* [Exercise inputs]:
▬▬▬▬▬▬▬▬▬▬
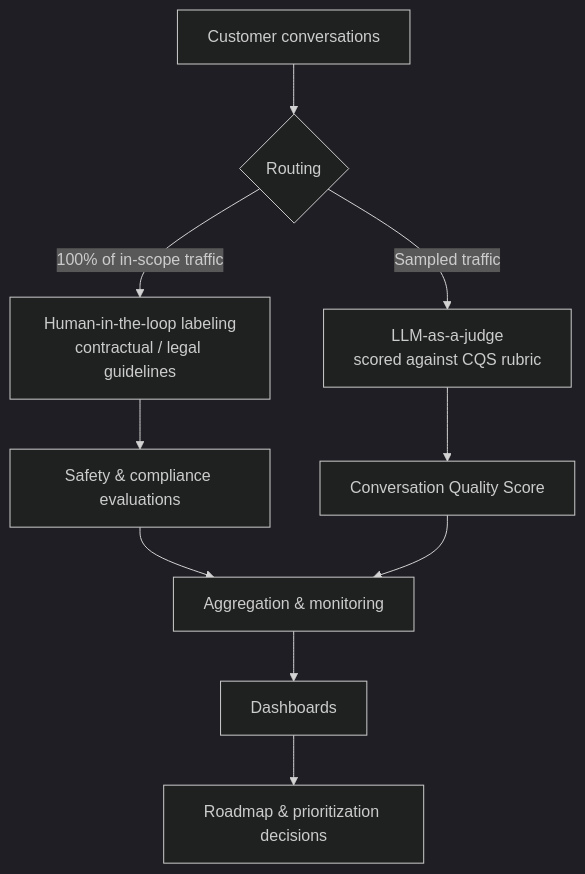
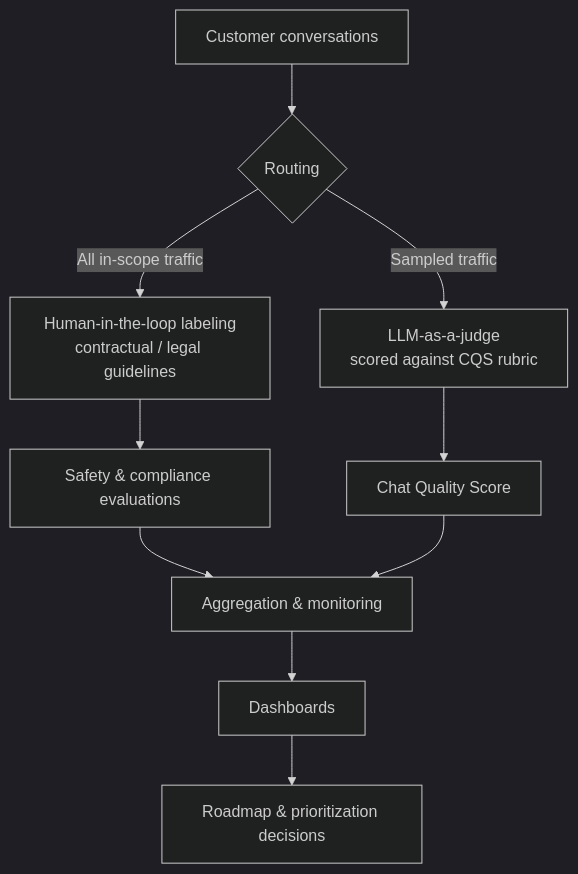
One commit to animesh01/cqs-evaluation changed the diagram in CASE_STUDY.md. Above: the diagram before and after it, drawn with Mermaid (dark theme). The commit also changed other lines of this file and 5 other files, not shown here.

````diff
--- a/CASE_STUDY.md
+++ b/CASE_STUDY.md
@@ -41,15 +41,15 @@
 ```mermaid
 flowchart TD
     A[Customer conversations] --> B{Routing}
 
-    B -->|100% of in-scope traffic| C[Human-in-the-loop labeling<br/>contractual / legal guidelines]
+    B -->|All in-scope traffic| C[Human-in-the-loop labeling<br/>contractual / legal guidelines]
     C --> D[Safety & compliance evaluations]
 
     B -->|Sampled traffic| E[LLM-as-a-judge<br/>scored against CQS rubric]
-    E --> F[Conversation Quality Score]
+    E --> F[Chat Quality Score]
 
     D --> G[Aggregation & monitoring]
     F --> G
     G --> H[Dashboards]
     H --> I[Roadmap & prioritization decisions]
 ```
````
▬▬▬▬▬▬▬▬▬▬
* [Your assignment]:
Every line in the data above that contains "Human" needs to be copied.

* [Response to this exercise]:
-    B -->|100% of in-scope traffic| C[Human-in-the-loop labeling<br/>contractual / legal guidelines]
+    B -->|All in-scope traffic| C[Human-in-the-loop labeling<br/>contractual / legal guidelines]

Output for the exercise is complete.